▶ _What needs to be done_
What is the number of lines in the entries that contain the word "preventDefault"? Answer with that figure alone.

^^^^^^^^^^^^^^^^

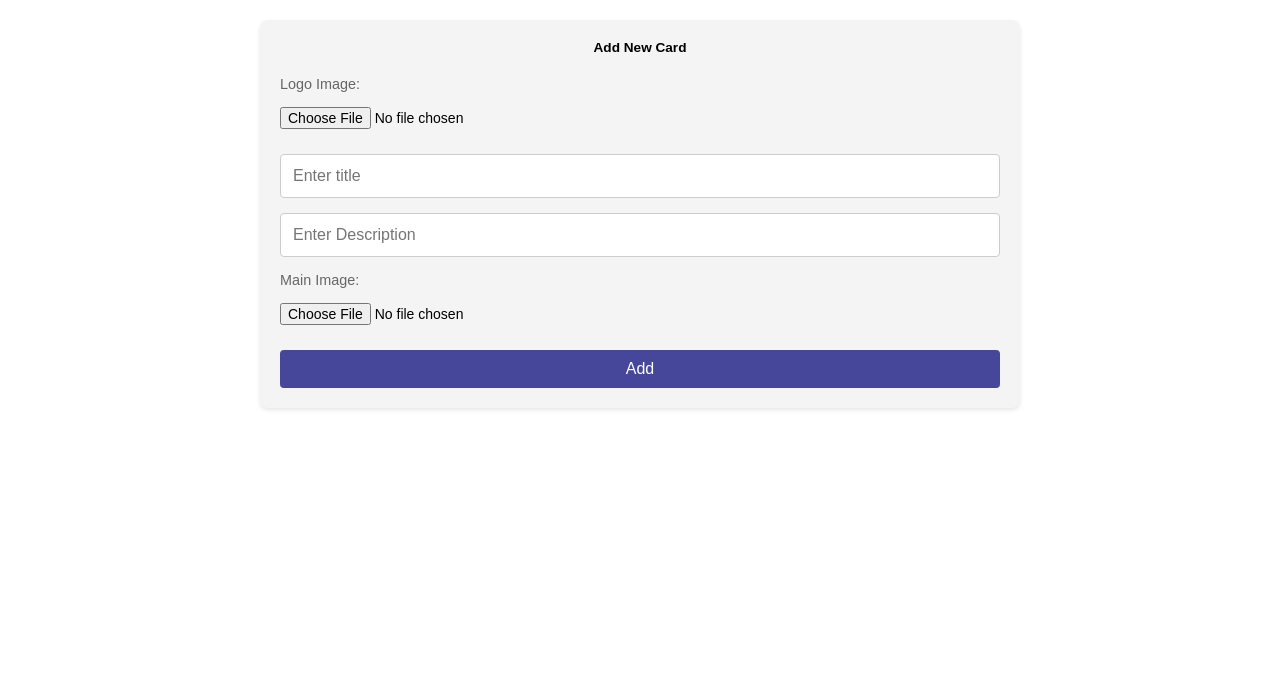
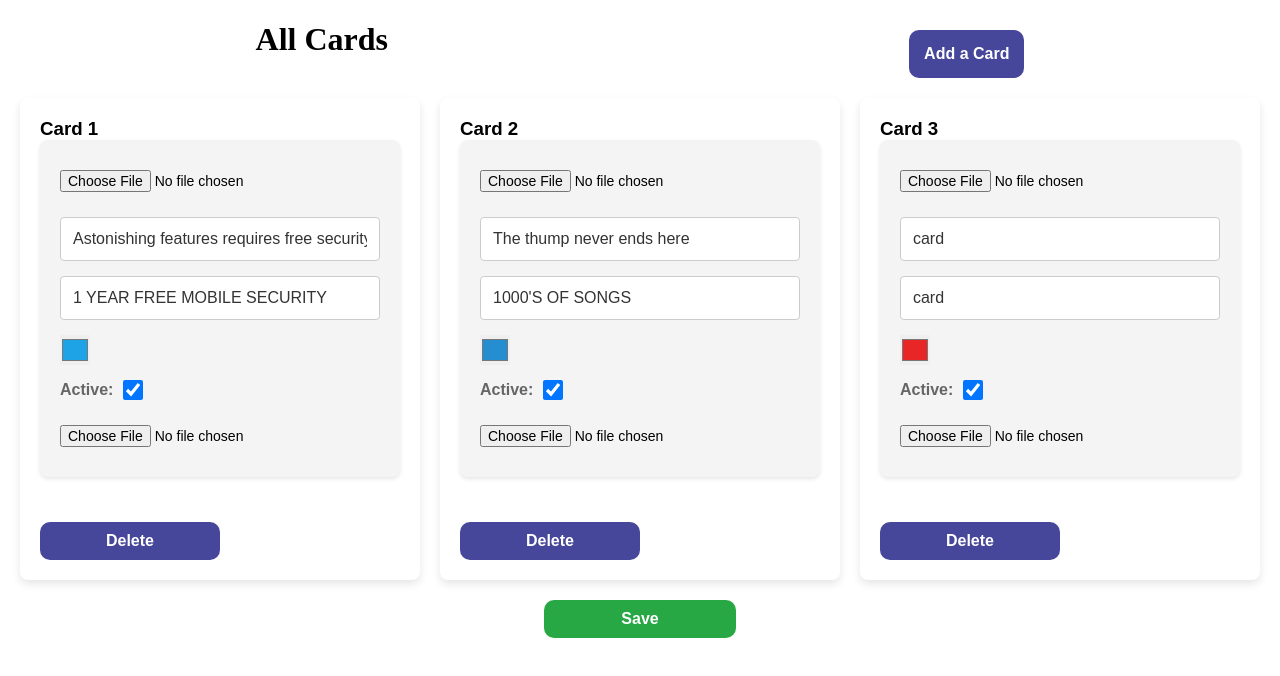
Before and after one commit to Rsubhamsharma/grid-layout, a React (Vite) app: page /admin in a window 1280 px wide. Shown: the top 676 px of the page. Built offline with nearby package versions, Linux system fonts and the light colour scheme; data requests are answered from the project's data file.

Commit message:
Added a global Save button in the admin and delete button for each form

```diff
--- a/src/App.css
+++ b/src/App.css
@@ -21,6 +21,7 @@ body {
     flex-wrap: wrap;
     width: 100%;
     min-height: 100vh;
+
 }
 
 .card {
@@ -29,54 +30,38 @@ body {
     position: relative;
     justify-content: space-between;
     align-items: center;
-    flex: 1 1 350px;
+    flex: 1 1 1 350px;
     width: 33.333%;
     min-height: 50vh;
-    padding-bottom: 80px;
+    flex-grow: 1;
+    padding: 40px 40px 0px 40px;
 }
 
 .text {
     display: flex;
     flex-direction: column;
-    margin: auto;
+    text-align: center;
     align-items: center;
+    justify-content: center;
+    width: 100%;
+    margin-top: 20%;
+    text-align: left;
 }
 
-.card:nth-child(1) {
-    background-color: rgb(83, 197, 83);
-}
 
-.card:nth-child(2) {
-    background-color: rgb(219, 158, 51);
-}
-
-.card:nth-child(3) {
-    background-color: rgb(88, 110, 220);
-}
-
-.card:nth-child(4) {
-    background-color: rgb(220, 120, 80);
-}
-
-.card:nth-child(5) {
-    background-color: rgb(225, 73, 88);
-}
-
-.card:nth-child(6) {
-    background-color: rgb(28, 174, 194);
-}
 
 .logo {
     position: absolute;
-    top: 20%;
+    top: 35%;
     left: 10%;
     transform: none;
+    width: auto;
+    height: 6vh;
 }
 
 h2 {
     font-size: 1.1rem;
     margin-bottom: 10px;
-    text-align: center;
     color: white;
 }
 
@@ -88,25 +73,28 @@ p {
 }
 
 hr {
-    width: 80%;
+    width: 90%;
     border: none;
-    border-top: 1px solid rgba(255, 255, 255, 0.3);
+    border-top: 1px solid rgb(255, 251, 251);
 }
 
 .text-content h2 {
-    font-size: 1.6rem;
-    font-weight: 700;
+    font-size: 1.3rem;
     margin-bottom: 1.25rem;
     line-height: 1.1;
-    letter-spacing: -1px;
     margin-left: 8px;
+    line-height: 1.2;
+    text-align: left;
 }
 
 .text-content p {
-    font-size: 1.1 rem;
+    font-size: 0.9rem;
     line-height: 1;
+    margin-left: 10px;
+    max-width: 100%;
+    margin-top: 1.25rem;
+    text-align: left;
 
-    max-width: 90%;
 }
 
 .text-container {
@@ -115,6 +103,7 @@ hr {
     align-items: center;
     justify-content: center;
     flex: 1;
+
 }
 
 .image {
@@ -128,8 +117,8 @@ hr {
 
 .image img {
     max-width: 100%;
-    max-height: 70vh;
-    height: 80%;
+    max-height: 90vh;
+    height: 90%;
     object-fit: contain;
 }
 
@@ -179,6 +168,8 @@ hr {
         padding-left: 50px;
     }
 
+
+
     h2 {
         font-size: 0.85rem;
         margin-bottom: 6px;
@@ -217,6 +208,18 @@ hr {
         min-height: 100vh;
         padding: 20px 20px 80px 20px;
         flex-shrink: 0;
+    }
+
+    .card {
+        display: flex;
+        flex-direction: row;
+        position: relative;
+        justify-content: space-between;
+        align-items: center;
+        flex: 1 1 350px;
+        width: 33.333%;
+        min-height: 50vh;
+        flex-grow: 1
     }
 
     .text-container {
@@ -303,6 +306,8 @@ hr {
         flex-wrap: nowrap;
 
     }
+
+
 
     .image {
         display: flex;
--- a/src/components/Card.jsx
+++ b/src/components/Card.jsx
@@ -1,30 +1,22 @@
 import React from 'react'
 
-function Card({ id, heading, text, onEdit, onDelete, logoUrl, imageUrl }) {
+function Card({ heading, text, color, logoUrl, imageUrl }) {
 
 
   return (
-    <div className="card">
+    <div className="card" style={{ backgroundColor: color }}>
       <div className="text-container">
-        <img src={logoUrl} alt={heading} className="logo" height="60" width="60" />
+        <img src={logoUrl} alt={heading} className="logo" />
         <div className="text text-content">
-          <h2>{heading} <br /></h2>
+          <h2>{heading} </h2>
           <hr />
           <p>{text}</p>
         </div>
       </div>
       <div className="image">
-        <img src={imageUrl} alt={heading} height="100%" width="60%" />
+        <img src={imageUrl} alt={heading} />
       </div>
-      <div className='buttons'>
-        <button className='edit-btn' onClick={() => {
-          onEdit(id)
-        }}>Edit
-        </button>
-        <button className='delete-btn' onClick={() => { onDelete(id) }}>Delete
 
-        </button>
-      </div>
     </div>
   )
 }
--- a/src/pages/AdminPage.css
+++ b/src/pages/AdminPage.css
@@ -1,8 +1,21 @@
+/* Existing CSS content */
+* {
+    margin: 0;
+    padding: 0;
+    box-sizing: border-box;
+}
+
+
 .admin-container {
-    max-width: 800px;
-    margin: 0 auto;
+    width: 300px;
     padding: 20px;
     font-family: Arial, sans-serif;
+    background-color: #fff;
+    border-radius: 8px;
+    box-shadow: 0 4px 8px rgba(0, 0, 0, 0.1);
+    display: flex;
+    flex-direction: column;
+    justify-content: space-between;
 }
 
 .form {
@@ -41,18 +54,47 @@ input:focus {
 button {
     padding: 10px 20px;
     border: none;
-    border-radius: 4px;
+    border-radius: 10px;
     cursor: pointer;
     font-size: 16px;
     transition: background-color 0.2s;
-    width: auto;
+    width: 50%;
+
 
     color: white;
     background-color: rgb(70, 70, 154);
+    font-weight: bold;
+}
+
+button.save-btn {
+    background-color: #28a745;
+}
+
+button.delete-btn {
+    background-color: #dc3545;
 }
 
 button:hover {
     opacity: 0.9;
+}
+
+.add-button {
+    width: auto;
+    padding: 15px;
+    margin-left: 10px;
+    margin-top: 30px;
+}
+
+.add-card {
+    width: 100%;
+    max-width: 600px;
+    margin: 20px auto;
+}
+
+.nav {
+    display: flex;
+    justify-content: space-around;
+    align-items: center;
 }
 
 .list-item {
@@ -78,14 +120,11 @@ button:hover {
     gap: 5px
 }
 
-.logo-preview,
-.main-preview {
-    height: 50px;
+.color-picker {
+    border: none;
+    border-radius: 25%;
     width: 50px;
-    object-fit: contain;
-    margin-top: 5px;
-    border-radius: 4px;
-    border: 1px solid #ccc
+
 }
 
 label {
@@ -99,17 +138,79 @@ label {
     color: #333;
 }
 
+.add-card-inline {
+
+    background: #f9f9ff;
+}
+
+.inline-actions {
+    display: flex;
+    gap: 10px;
+    margin-top: 10px;
+}
+
+.inline-actions button {
+    flex: 1;
+}
+
+
 .actions {
     display: flex;
+    justify-content: space-between;
+    gap: 10px;
+    margin-top: 15px;
+}
+
+.save-btn {
+    display: flex;
+    justify-content: center;
+}
+
+
+
+.saveBtn {
+    margin-bottom: 15px;
+    background-color: #28a745;
+
+    width: 15%;
+}
+
+.container {
+    display: flex;
+    flex-wrap: wrap;
+    gap: 20px;
+    justify-content: flex-start;
+    padding: 20px;
+}
+
+.active-checkbox {
+    display: flex;
+    align-items: center;
     gap: 10px;
 }
 
-.edit-btn {
-    background-color: #4CAF50;
-    /* Green */
+.active-checkbox input[type="checkbox"] {
+    width: 20px;
+    height: 20px;
 }
 
-.delete-btn {
-    background-color: #f44336;
+.active-checkbox label {
+    font-size: medium;
+    font-weight: bold;
+}
+
+.form input[type="color"] {
+    width: 30px;
+    height: 30px;
+    border: none;
 
 }
+
+@media (min-width: 900px) {
+    .admin-container {
+
+        width: calc((100% - 40px) / 3);
+        max-width: none;
+    }
+
+}
--- a/src/pages/AdminPage.jsx
+++ b/src/pages/AdminPage.jsx
@@ -1,25 +1,32 @@
 import axios from 'axios'
-import React, { use } from 'react'
-import { useState, useEffect } from 'react'
+import React, { useState, useEffect } from 'react'
 import { useParams } from 'react-router-dom'
 import './AdminPage.css'
 
+function AdminPage() {
 
-function AdminPage() {
   const { id } = useParams()
+  const API_URL = 'http://localhost:3000/features'
+
   const [cards, setCards] = useState([])
+
   const [title, setTitle] = useState('')
-  const [editingId, setEditingId] = useState(null)
   const [description, setDescription] = useState('')
   const [logo, setLogo] = useState('')
+  const [logoName, setLogoName] = useState('')
   const [image, setImage] = useState('')
+  const [imageName, setImageName] = useState('')
+  const [color, setColor] = useState('')
+  const [active, setActive] = useState(true)
 
+  const [addCard, setAddCard] = useState(false)
+  const [editingId, setEditingId] = useState(null)
 
-  const fetchCards = () => {
-    axios.get('http://localhost:3000/features')
-      .then(datas => setCards(datas.data))
+  const fetchCards = async () => {
+    const res = await axios.get(API_URL)
+    setCards(res.data)
+  }
 
-  }
   useEffect(() => {
     fetchCards()
   }, [])
@@ -27,108 +34,250 @@ function AdminPage() {
   useEffect(() => {
     if (id && cards.length > 0) {
       const card = cards.find(c => String(c.id) === String(id))
+      if (card) fillForm(card)
+    }
+  }, [id, cards])
 
-      if (card) {
+  const fillForm = (card) => {
     setTitle(card.title)
     setDescription(card.description)
     setLogo(card.logo)
+    setLogoName(card.logoName || '')
     setImage(card.image)
-        setEditingId(String(card.id))
+    setImageName(card.imageName || '')
+    setColor(card.color)
+    setActive(card.active !== false)
+    setEditingId(card.id)
+    setAddCard(true)
   }
-    }
-  }, [id, cards])
-  const handleSubmit = async (e) => {
-    e.preventDefault()
-    // Data now contains the Base64 strings for logo and image if they were updated
-    const data = { title, description, logo, image }
-    try {
-      if (editingId) {
 
-        await axios.put(`http://localhost:3000/features/${editingId}`, data)
+  const resetForm = () => {
     setTitle('')
     setDescription('')
     setLogo('')
+    setLogoName('')
     setImage('')
+    setImageName('')
+    setColor('')
+    setActive(true)
     setEditingId(null)
+    setAddCard(false)
   }
-      else {
 
-        await axios.post('http://localhost:3000/features', data)
-        setTitle('')
-        setDescription('')
-        setLogo('')
-        setImage('')
+  const handleSubmit = async (e) => {
+    e.preventDefault()
+
+    if (!title || !description) {
+
+      return
     }
+
+    const data = {
+      title,
+      description,
+      logo,
+      logoName,
+      image,
+      imageName,
+      color,
+      active
+    }
+
+    try {
+      if (editingId) {
+        await axios.put(`${API_URL}/${editingId}`, data)
+      } else {
+        await axios.post(API_URL, data)
+      }
+
+      resetForm()
       fetchCards()
 
     } catch (error) {
-      console.log('Error submitting form:', error.message)
-      if (error.response && error.response.status === 404) {
-        console.log(error.message)
-      }
+      console.log('Submit error:', error.message)
     }
   }
 
-  const handleFileChange = (e, setFunction) => {
+  const handleFileChange = (e, setValue, setName) => {
     const file = e.target.files[0]
-    if (file) {
+    if (!file) return
+
+    setName(file.name)
+    const reader = new FileReader()
+    reader.onloadend = () => setValue(reader.result)
+    reader.readAsDataURL(file)
+  }
+
+  const handleCardChange = (id, field, value) => {
+    setCards(prev =>
+      prev.map(card =>
+        card.id === id ? { ...card, [field]: value } : card
+      )
+    )
+  }
+
+  const handleCardImageChange = (e, id, field) => {
+    const file = e.target.files[0]
+    if (!file) return
+
     const reader = new FileReader()
     reader.onloadend = () => {
-        setFunction(reader.result)
+      setCards(prev =>
+        prev.map(card =>
+          card.id === id
+            ? { ...card, [field]: reader.result, [`${field}Name`]: file.name }
+            : card
+        )
+      )
     }
     reader.readAsDataURL(file)
   }
+
+  const handleSave = async (card) => {
+    try {
+      await axios.put(`${API_URL}/${card.id}`, card)
+      fetchCards()
+    } catch (error) {
+      console.log('Save error:', error.message)
     }
-  const handleEdit = async (card) => {
-
-    setTitle(card.title)
-    setDescription(card.description)
-    setLogo(card.logo)
-    setImage(card.image)
-    setEditingId(String(card.id))
   }
 
   const handleDelete = async (id) => {
     try {
-      await axios.delete(`http://localhost:3000/features/${id}`)
+      await axios.delete(`${API_URL}/${id}`)
       fetchCards()
+      if (editingId === id) resetForm()
     } catch (error) {
-      console.log(error.message)
+      console.log('Delete error:', error.message)
     }
   }
 
+  return (
+    <>
 
-  return (
-    <div className='admin-container'>
+      <div className='nav'>
+        <h1 className='heading'>All Cards</h1>
+        <button
+          className='add-button'
+          onClick={() => setAddCard(prev => !prev)}
+        >
+          {addCard ? 'Close Form' : 'Add a Card'}
+        </button>
+      </div>
+
+      <div className='container'>
+
+        {cards.map((card, index) => (
+          <div key={card.id} className='admin-container'>
+
+            <h3>Card {index + 1}</h3>
+
+            <form className='form' onSubmit={(e) => e.preventDefault()}>
+
+              <input type="file" accept="image/*"
+                onChange={(e) => handleCardImageChange(e, card.id, 'logo')} />
+
+              <input
+                type='text'
+                value={card.title}
+                onChange={(e) => handleCardChange(card.id, 'title', e.target.value)}
+              />
+
+              <input
+                type="text"
+                value={card.description}
+                onChange={(e) => handleCardChange(card.id, 'description', e.target.value)}
+              />
+
+              <input
+                type="color"
+                value={card.color}
+                onChange={(e) => handleCardChange(card.id, 'color', e.target.value)}
+              />
+
+              <div className='active-checkbox'>
+                <label>Active:</label>
+                <input
+                  type="checkbox"
+                  checked={card.active !== false}
+                  onChange={(e) => {
+                    const newValue = e.target.checked;
+                    // Instant Save
+                    axios.put(`${API_URL}/${card.id}`, { ...card, active: newValue })
+                      .then(() => fetchCards())
+                  }}
+                />
+              </div>
+
+              <input type="file" accept="image/*"
+                onChange={(e) => handleCardImageChange(e, card.id, 'image')} />
+
+            </form>
+
+            <div className='actions'>
+              <button onClick={() => handleDelete(card.id)}>Delete</button>
+            </div>
+
+          </div>
+        ))}
+
+        {addCard && (
+          <div className='admin-container add-card-inline'>
+
+            <h3>{editingId ? 'Update Card' : 'New Card'}</h3>
 
             <form onSubmit={handleSubmit} className='form'>
-        <h2 className='heading'>{editingId ? 'Edit Card' : 'Add New Card'}</h2>
 
-        <div className='logo-image' >
+              <input type="file" accept="image/*"
+                onChange={(e) => handleFileChange(e, setLogo, setLogoName)} />
 
-          <label>Logo Image:</label>
-          <input type="file" accept="image/*" onChange={(e) => handleFileChange(e, setLogo)} />
+              <input
+                type='text'
+                placeholder='Enter title'
+                value={title}
+                onChange={(e) => setTitle(e.target.value)}
+              />
+
+              <input
+                type="text"
+                placeholder='Enter description'
+                value={description}
+                onChange={(e) => setDescription(e.target.value)}
+              />
+
+              <input
+                type="color"
+                value={color}
+                onChange={(e) => setColor(e.target.value)}
+              />
+
+              <input type="file" accept="image/*"
+                onChange={(e) => handleFileChange(e, setImage, setImageName)} />
+
+              <div className="inline-actions">
+                <button type="submit">
+                  {editingId ? 'Update' : 'Add'}
+                </button>
+                {/* <button type="button" onClick={resetForm}>
+                  Cancel
+                </button> */}
+              </div>
+
+            </form>
+          </div>
+        )}
 
       </div>
 
-        <input type='text' placeholder='Enter title' value={title} onChange={(e) => setTitle(e.target.value)} />
-        <input type="text" placeholder='Enter Description ' value={description}
-          onChange={(e) => setDescription(e.target.value)} />
-
-        <div className='main-image'>
-          <label >Main Image:</label>
-          <input type="file" accept="image/*" onChange={(e) => handleFileChange(e, setImage)} />
-
+      <div className='save-btn'>
+        <button className="saveBtn" onClick={() => {
+          cards.forEach(card => handleSave(card))
+        }}>
+          Save
+        </button>
       </div>
 
-        <button type="submit">{editingId ? 'Update' : 'Add'}</button>
-      </form>
-      <hr />
-      <div className="card-list">
-
-
-      </div>
-    </div>
+    </>
   )
 }
 
```
Also changed, not shown: src/App.jsx (+7 -10 lines), db.json. Lines whose indentation alone changed are shown as unchanged.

^^^^^^^^^^^^^^^^

▶ _Task response_
3